AP Photo/Rick Bowmer
Wildfire wreckage is shown Thursday, Aug. 10, 2023, in Lahaina, Hawaii.

Raging, wind-whipped wildfires this week have killed at least 36 people in Hawaii and destroyed much of the Maui town of Lahaina. While months of drought set the stage for the fires, it was the confluence of two weather systems – high pressure to the north and Category 4 Hurricane Dora to the south – that incited the winds that spread the blazes at devastating speeds.

Wildfires are relatively common on the Hawaiian islands. About 0.5 percent of Hawaii’s land area burns each year, “equal to or greater than the proportion burned of any other U.S. state,” according to the Hawaii Wildfire Management Organization. This week’s firestorm, however, has been uncommon in its ferocity, destroying hundreds of buildings, forcing mass evacuations and cutting power to as many as about 13,000 customers.

A bit of meteorology explains what sparked the violent winds behind Hawaii’s fast-moving firestorm.

Months of drought set the stage for the fires by drying out vegetation, which has become more flammable in recent decades because of the spread of nonnative grasses. But it’s been unusually strong winds that have caused the fires to spread out of control so quickly. Gusts as high as 67 mph were reported in Maui County, and up to 82 mph in Hawaii and Honolulu counties.

The gusty winds are the result of a large difference in pressure – more than 60 millibars – between high pressure to the north of the islands and low pressure associated with Dora passing to the south. Differences in atmospheric pressure create wind, and gusts become intense when the differences are steep over small distances.

While it’s not unusual for high pressure to set up north of Hawaii and to usher in strong east to west breezes, the added presence of Dora intensified the winds by increasing the pressure difference over the region.

The breezes sweeping over the islands were not only extremely gusty but also were unusually dry.

As the arid winds swept over the West Maui Mountains, they forced air to accelerate down the west side of the mountains. These are known as “downslope” winds, which compress and heat the air as they descend and dry it out even more. Such winds increase the risk of wildfires, and gusts can quickly fan flames.

“We’ve seen this time and time again: downslope wind storms are drivers of the highest impact fires,” tweeted Neil Lareau, a professor of meteorology and a wildfire expert at the University of Nevada at Reno.

These dry downslope winds have different names in different parts of the world. In Southern California, they’re called Santa Ana winds, which are a common culprit in many of the state’s worst wildfires. In Alaska, and along the Rocky Mountains, they are known as the Foehn or Chinook winds.

It’s not the first time that hurricane winds have aided the development of Hawaiian wildfires.

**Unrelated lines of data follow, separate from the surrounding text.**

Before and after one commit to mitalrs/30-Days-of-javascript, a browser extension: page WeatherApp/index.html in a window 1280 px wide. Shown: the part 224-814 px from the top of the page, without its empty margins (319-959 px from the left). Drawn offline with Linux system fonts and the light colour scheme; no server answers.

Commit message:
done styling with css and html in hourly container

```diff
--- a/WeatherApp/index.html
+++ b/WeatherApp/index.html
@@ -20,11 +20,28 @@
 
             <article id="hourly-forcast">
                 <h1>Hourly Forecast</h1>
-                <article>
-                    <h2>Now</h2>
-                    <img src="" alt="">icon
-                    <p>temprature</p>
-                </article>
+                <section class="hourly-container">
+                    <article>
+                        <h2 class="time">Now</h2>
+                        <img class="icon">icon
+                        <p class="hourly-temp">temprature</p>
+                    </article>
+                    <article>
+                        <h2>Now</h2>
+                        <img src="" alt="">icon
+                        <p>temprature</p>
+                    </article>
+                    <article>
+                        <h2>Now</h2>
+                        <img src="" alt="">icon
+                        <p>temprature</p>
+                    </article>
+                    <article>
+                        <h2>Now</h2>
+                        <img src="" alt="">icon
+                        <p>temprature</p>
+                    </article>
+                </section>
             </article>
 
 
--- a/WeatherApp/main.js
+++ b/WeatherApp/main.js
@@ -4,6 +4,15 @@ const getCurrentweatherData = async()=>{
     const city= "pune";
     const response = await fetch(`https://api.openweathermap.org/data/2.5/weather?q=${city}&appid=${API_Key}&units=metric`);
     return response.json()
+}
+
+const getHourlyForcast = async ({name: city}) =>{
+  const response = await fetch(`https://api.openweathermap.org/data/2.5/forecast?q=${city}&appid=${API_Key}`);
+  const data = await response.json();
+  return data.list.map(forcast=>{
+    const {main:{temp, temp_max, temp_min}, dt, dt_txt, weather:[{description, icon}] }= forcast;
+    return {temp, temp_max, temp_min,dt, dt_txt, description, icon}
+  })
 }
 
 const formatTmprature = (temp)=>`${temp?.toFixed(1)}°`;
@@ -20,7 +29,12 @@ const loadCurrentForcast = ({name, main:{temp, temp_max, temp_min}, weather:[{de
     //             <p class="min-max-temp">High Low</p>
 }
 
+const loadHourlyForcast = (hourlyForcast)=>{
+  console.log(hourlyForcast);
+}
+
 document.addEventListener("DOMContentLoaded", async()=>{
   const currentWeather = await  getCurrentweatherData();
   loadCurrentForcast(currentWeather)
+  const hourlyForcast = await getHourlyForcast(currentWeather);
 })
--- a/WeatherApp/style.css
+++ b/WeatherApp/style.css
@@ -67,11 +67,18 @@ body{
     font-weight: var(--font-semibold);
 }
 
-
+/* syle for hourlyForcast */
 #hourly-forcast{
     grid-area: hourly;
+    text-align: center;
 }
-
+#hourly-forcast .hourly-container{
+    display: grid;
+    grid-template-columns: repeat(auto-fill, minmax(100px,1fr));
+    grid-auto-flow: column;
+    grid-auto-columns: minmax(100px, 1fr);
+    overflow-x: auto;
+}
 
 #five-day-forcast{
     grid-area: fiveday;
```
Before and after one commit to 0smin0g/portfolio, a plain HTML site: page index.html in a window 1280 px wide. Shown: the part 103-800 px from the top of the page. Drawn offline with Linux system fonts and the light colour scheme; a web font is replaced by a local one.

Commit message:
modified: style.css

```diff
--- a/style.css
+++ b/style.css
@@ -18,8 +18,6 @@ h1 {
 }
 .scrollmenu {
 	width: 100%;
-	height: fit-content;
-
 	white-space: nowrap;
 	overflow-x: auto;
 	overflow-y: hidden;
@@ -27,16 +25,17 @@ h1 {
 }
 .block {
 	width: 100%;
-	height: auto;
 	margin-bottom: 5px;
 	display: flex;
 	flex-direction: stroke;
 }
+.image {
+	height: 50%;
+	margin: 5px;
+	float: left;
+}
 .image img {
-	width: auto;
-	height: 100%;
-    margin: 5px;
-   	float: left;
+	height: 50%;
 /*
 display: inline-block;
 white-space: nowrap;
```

In 2018, downslope winds from Hurricane Lane helped to initiate multiple fires on Maui and Oahu. Hurricane Lane passed much closer to Hawaii – about 150 miles to the south – which was close enough to trigger flooding and fires at the same time.

“With strong high pressure to the north of the state and Lane advancing from the south, sustained winds of around 30 mph and gusts in excess of 50 mph blew across western Maui. Driven by these winds, three wildfires rapidly charred 2,000 acres and destroyed 21 residential structures, causing over $4 million in reported damage,” the National Hurricane Center wrote in a report.

Because Dora passed much farther away, about 500 miles south of Hawaii, not all meteorologists agree on the extent of Dora’s role in fanning this week’s deadly flames. But the consensus is that the hurricane, which has traveled about 4,400 miles across the Pacific, played a role.